━━━ Dataset excerpts ━━━

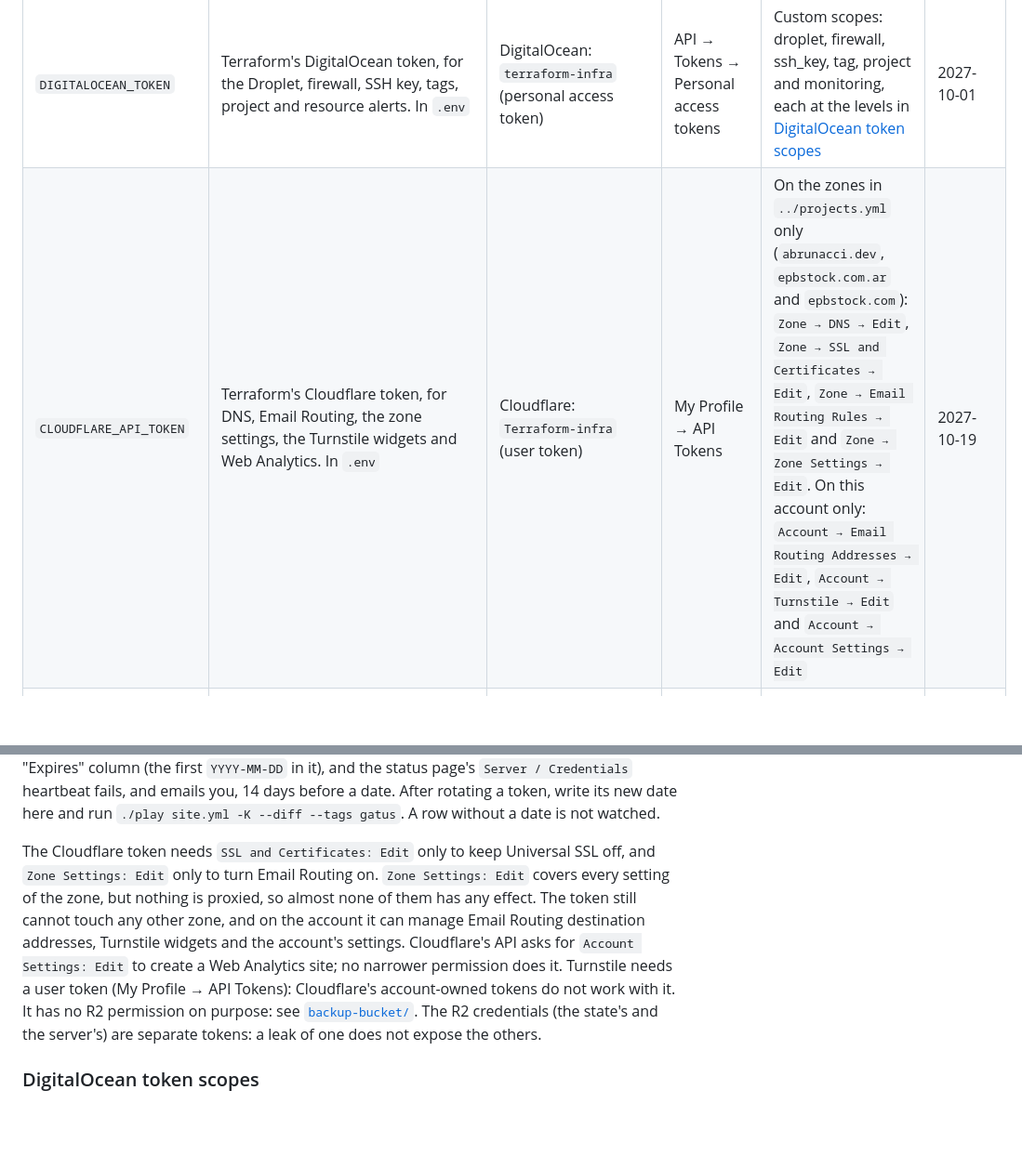
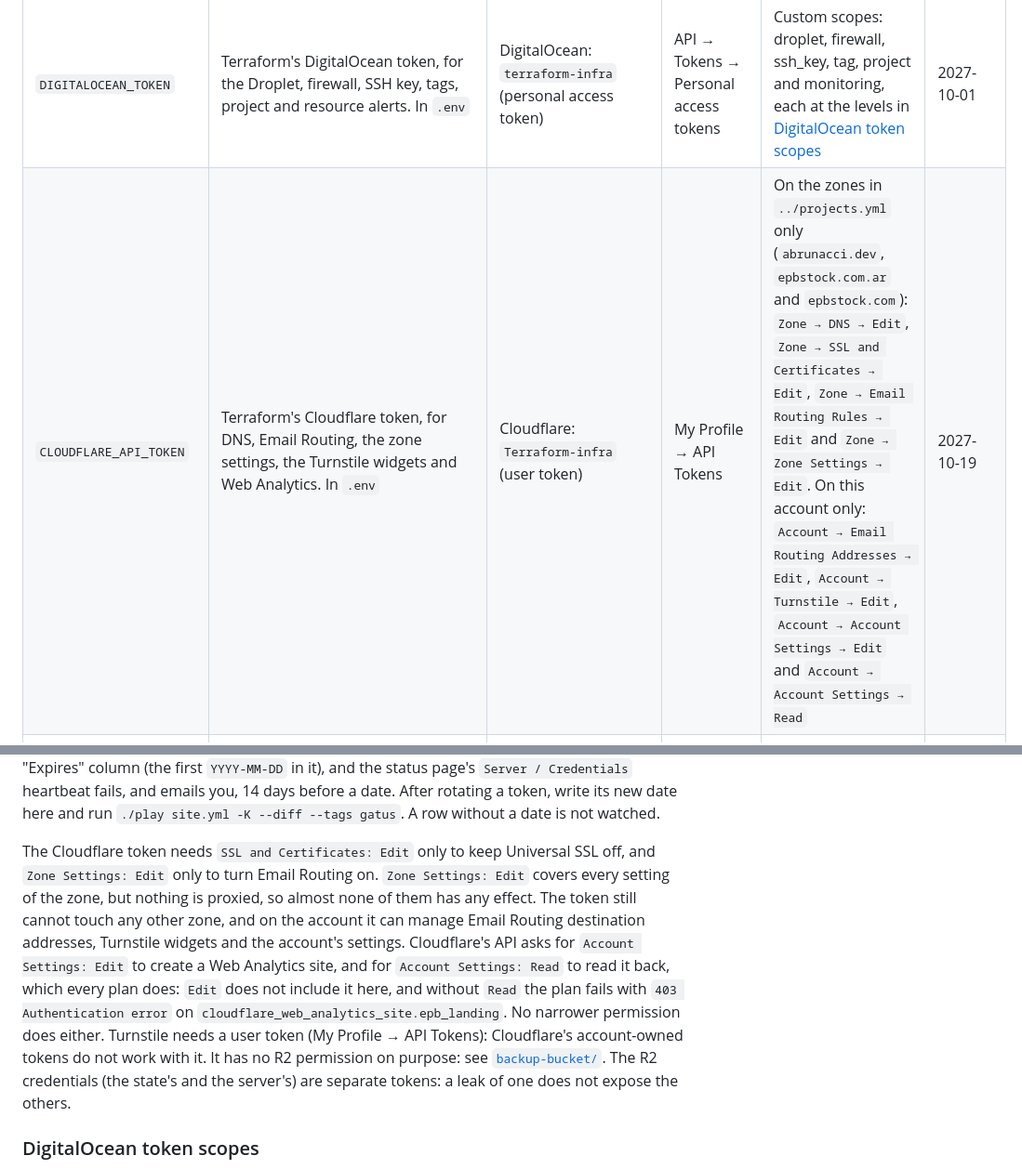
Before and after one commit to Abrunacci/infra, a Markdown page: terraform/README.md, 2 parts joined by grey strips. Shown at 93% size. GitHub-like rendering; blank space fills up the shorter version.

Commit message:
Document the Read permission the Cloudflare token needs for Web Analytics

```diff
--- a/terraform/README.md
+++ b/terraform/README.md
@@ -32,7 +32,7 @@ Two tokens have almost the same name: **`terraform-infra`** (lowercase) is Digit
 | Variable | What it is | Provider: name in the panel (type) | Where in the panel | Minimum scope | Expires |
 |---|---|---|---|---|---|
 | `DIGITALOCEAN_TOKEN` | Terraform's DigitalOcean token, for the Droplet, firewall, SSH key, tags, project and resource alerts. In `.env` | DigitalOcean: `terraform-infra` (personal access token) | API → Tokens → Personal access tokens | Custom scopes: droplet, firewall, ssh_key, tag, project and monitoring, each at the levels in [DigitalOcean token scopes](#digitalocean-token-scopes) | 2027-10-01 |
-| `CLOUDFLARE_API_TOKEN` | Terraform's Cloudflare token, for DNS, Email Routing, the zone settings, the Turnstile widgets and Web Analytics. In `.env` | Cloudflare: `Terraform-infra` (user token) | My Profile → API Tokens | On the zones in `../projects.yml` only (`abrunacci.dev`, `epbstock.com.ar` and `epbstock.com`): `Zone → DNS → Edit`, `Zone → SSL and Certificates → Edit`, `Zone → Email Routing Rules → Edit` and `Zone → Zone Settings → Edit`. On this account only: `Account → Email Routing Addresses → Edit`, `Account → Turnstile → Edit` and `Account → Account Settings → Edit` | 2027-10-19 |
+| `CLOUDFLARE_API_TOKEN` | Terraform's Cloudflare token, for DNS, Email Routing, the zone settings, the Turnstile widgets and Web Analytics. In `.env` | Cloudflare: `Terraform-infra` (user token) | My Profile → API Tokens | On the zones in `../projects.yml` only (`abrunacci.dev`, `epbstock.com.ar` and `epbstock.com`): `Zone → DNS → Edit`, `Zone → SSL and Certificates → Edit`, `Zone → Email Routing Rules → Edit` and `Zone → Zone Settings → Edit`. On this account only: `Account → Email Routing Addresses → Edit`, `Account → Turnstile → Edit`, `Account → Account Settings → Edit` and `Account → Account Settings → Read` | 2027-10-19 |
 | `AWS_ACCESS_KEY_ID`, `AWS_SECRET_ACCESS_KEY` | R2 S3 credentials for Terraform's state (this configuration's, `backup-bucket/`'s and `github/`'s). In `.env` | Cloudflare R2: `infra-tfstate` (account token) | R2 Object Storage → Manage API tokens | `Object Read & Write` on the `infra-tfstate` bucket only | – (does not expire) |
 | Backups admin token (not in `.env`) | Cloudflare token for [`backup-bucket/`](backup-bucket/README.md), the backups bucket's own configuration (lock and lifecycle). Kept in the password manager and typed in as `CLOUDFLARE_API_TOKEN` only for its runs | Cloudflare R2: `terraform backups bucket` (user token) | R2 Object Storage → Manage API tokens | `Admin Read & Write` on every bucket of this account | 2027-09-25 |
 | GitHub rulesets token (not in `.env`) | GitHub token for [`github/`](github/README.md), the protection of `main` in each repository (rulesets). Kept in the password manager and in `github/.env` as `GITHUB_TOKEN`, a file only that configuration loads | GitHub: `terraform github rulesets` (fine-grained personal access token) | Settings → Developer settings → Personal access tokens → Fine-grained tokens | `Administration: Read and write` (plus `Metadata: Read`) on the repositories listed in `github/README.md` only | 2027-10-15 |
@@ -54,7 +54,7 @@ The other variables in `.env` are not credentials:
 
 When you create or rotate a token, write its expiration date (not a secret) in "Expires": an expired token fails whatever uses it next (a `terraform apply`, the nightly backup, a pull of a private image), while everything already running keeps running. The playbook reads this table's "Expires" column (the first `YYYY-MM-DD` in it), and the status page's `Server / Credentials` heartbeat fails, and emails you, 14 days before a date. After rotating a token, write its new date here and run `./play site.yml -K --diff --tags gatus`. A row without a date is not watched.
 
-The Cloudflare token needs `SSL and Certificates: Edit` only to keep Universal SSL off, and `Zone Settings: Edit` only to turn Email Routing on. `Zone Settings: Edit` covers every setting of the zone, but nothing is proxied, so almost none of them has any effect. The token still cannot touch any other zone, and on the account it can manage Email Routing destination addresses, Turnstile widgets and the account's settings. Cloudflare's API asks for `Account Settings: Edit` to create a Web Analytics site; no narrower permission does it. Turnstile needs a user token (My Profile → API Tokens): Cloudflare's account-owned tokens do not work with it. It has no R2 permission on purpose: see [`backup-bucket/`](backup-bucket/README.md). The R2 credentials (the state's and the server's) are separate tokens: a leak of one does not expose the others.
+The Cloudflare token needs `SSL and Certificates: Edit` only to keep Universal SSL off, and `Zone Settings: Edit` only to turn Email Routing on. `Zone Settings: Edit` covers every setting of the zone, but nothing is proxied, so almost none of them has any effect. The token still cannot touch any other zone, and on the account it can manage Email Routing destination addresses, Turnstile widgets and the account's settings. Cloudflare's API asks for `Account Settings: Edit` to create a Web Analytics site, and for `Account Settings: Read` to read it back, which every plan does: `Edit` does not include it here, and without `Read` the plan fails with `403 Authentication error` on `cloudflare_web_analytics_site.epb_landing`. No narrower permission does either. Turnstile needs a user token (My Profile → API Tokens): Cloudflare's account-owned tokens do not work with it. It has no R2 permission on purpose: see [`backup-bucket/`](backup-bucket/README.md). The R2 credentials (the state's and the server's) are separate tokens: a leak of one does not expose the others.
 
 ### DigitalOcean token scopes
 
```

━━━

Would you please give the number of lines in this material containing the string "Storage", with no further text?

Final answer: 2